Studies have also found a correlation between resource wealth and armed conflict. A number of African states—Democratic Republic of Congo, Liberia, Sierra Leone, Nigeria—have endured civil wars and insurgencies engendered in part by economic inequality and disenfranchisement. The same oil fields, diamond mines, and mineral deposits that sustain a regime also can sustain insurgencies that seize control of them. Factions in the Congolese civil war, which has killed an estimated 5 million people since 1996, have battled for control of mines that produce cassiterite, wolframite, and coltan, which you may have never heard of but are essential for manufacture of computers and other technology. Lewis cites the situation in Nigeria’s Niger Delta. That’s where the oil is, but the people of the delta have derived little benefit from the oil wells they can see and smell. “They know that the wealth is coming from beneath their soil, but they’re not seeing any benefits. Their soil and water are degraded, they don’t get schools or electricity, they don’t even get jobs. There are 30,000 jobs in the oil industry, in a country of 150 million.” The result has been armed violence as insurgents have disrupted oil production.

Though the situation in much of Africa can seem dismal, several countries have made progress, Lewis says. In 2007, Nigeria signed on to the Extractive Industries Transparency Initiative (EITI), which requires it to make public all payments to the state and state revenues accruing from oil, gas, and mining. The goal of EITI is to strengthen accountability and good governance in resource states through transparency, create more stable investment climates, and help prevent conflict. Other African countries that have joined the initiative include Sierra Leone, Zambia, Democratic Republic of Congo, Ivory Coast, and Niger. Lewis notes that Angola has ended its civil war and begun managing its oil revenues better. His colleague, Bo Kong, director of SAIS’ Global Energy and Environment Initiative and a professorial lecturer in African Studies, cites Botswana, which has substantial deposits of diamonds, and South Africa, which produces a lot of metals including gold, for their stability and better use of revenues from natural resources.

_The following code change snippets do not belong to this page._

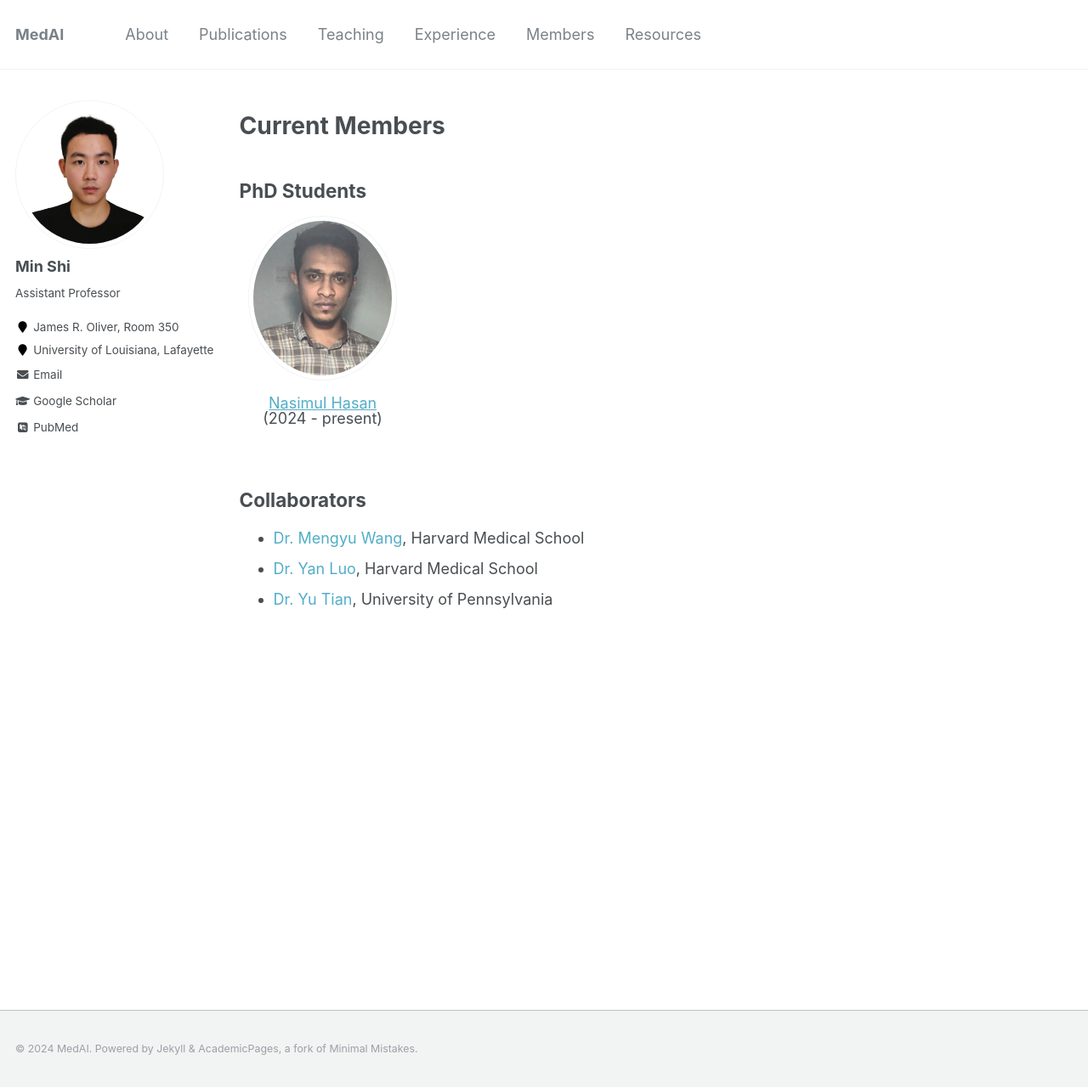
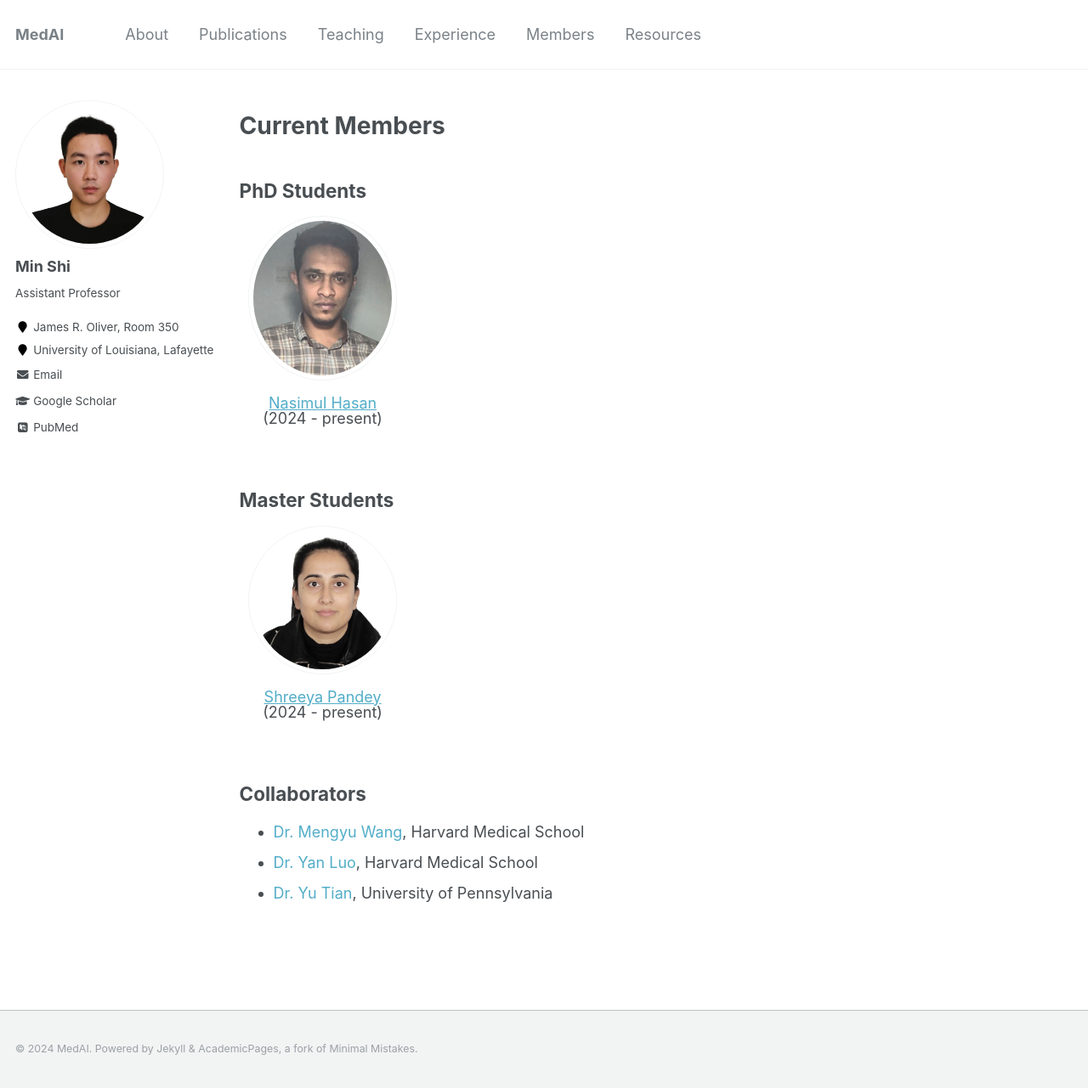
Before and after one commit to shiminxst/shiminxst.github.io, a Jekyll site: the page built from _pages/lab.md, in a window 1280 px wide and 1281 px high. Shown: the whole window at 85% size. Built offline with Jekyll 4.4.1, drawn with Linux system fonts in a browser that asks for light colours; some web fonts are replaced.

Commit message:
Update lab.md

```diff
--- a/_pages/lab.md
+++ b/_pages/lab.md
@@ -25,6 +25,22 @@ Current Members
     </div>
 </div>
 
+## Master Students
+
+<div class="row">
+    <div class="column">
+      <center>
+      <div class="author__avatar">
+            <img src="/images/img/students/shreeya.jpg" class="author__avatar" alt="Shreeya Pandey">
+      </div>
+      <div class="author__content">
+            <p><a href = "https://www.linkedin.com/in/shreeya-pandey-881496124/" target="_blank">Shreeya Pandey</a><br/>(2024 - present)</p>
+      </div>
+      </center>
+    </div>
+</div>
+
+
 ## Collaborators
 - <a href="https://ophai.hms.harvard.edu/team/dr-wang/" style="text-decoration: none;" target="_blank">Dr. Mengyu Wang</a>, Harvard Medical School
 - <a href="https://luoyan407.github.io/" style="text-decoration: none;" target="_blank">Dr. Yan Luo</a>, Harvard Medical School
```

For 11 years now, Nigeria has conducted democratic elections that have had serious flaws but, nevertheless, have resulted in the first civilian-to-civilian transfers of power in the nation’s history. “I am an optimist in Nigeria,” Lewis says. “They’re not where they need to be and not even close to where they want to be. Yet there’s both a new generation of emerging elites and a very substantial cohort of businesspeople, public officials, some politicians, commentators, analysts, and so forth who understand the sources of their problems over the last 40 years, and who have a clear vision for where the country could go. These people are trying to get a handhold in the policy domain, and I think they will.”

Dale Keiger is associate editor of Johns Hopkins Magazine.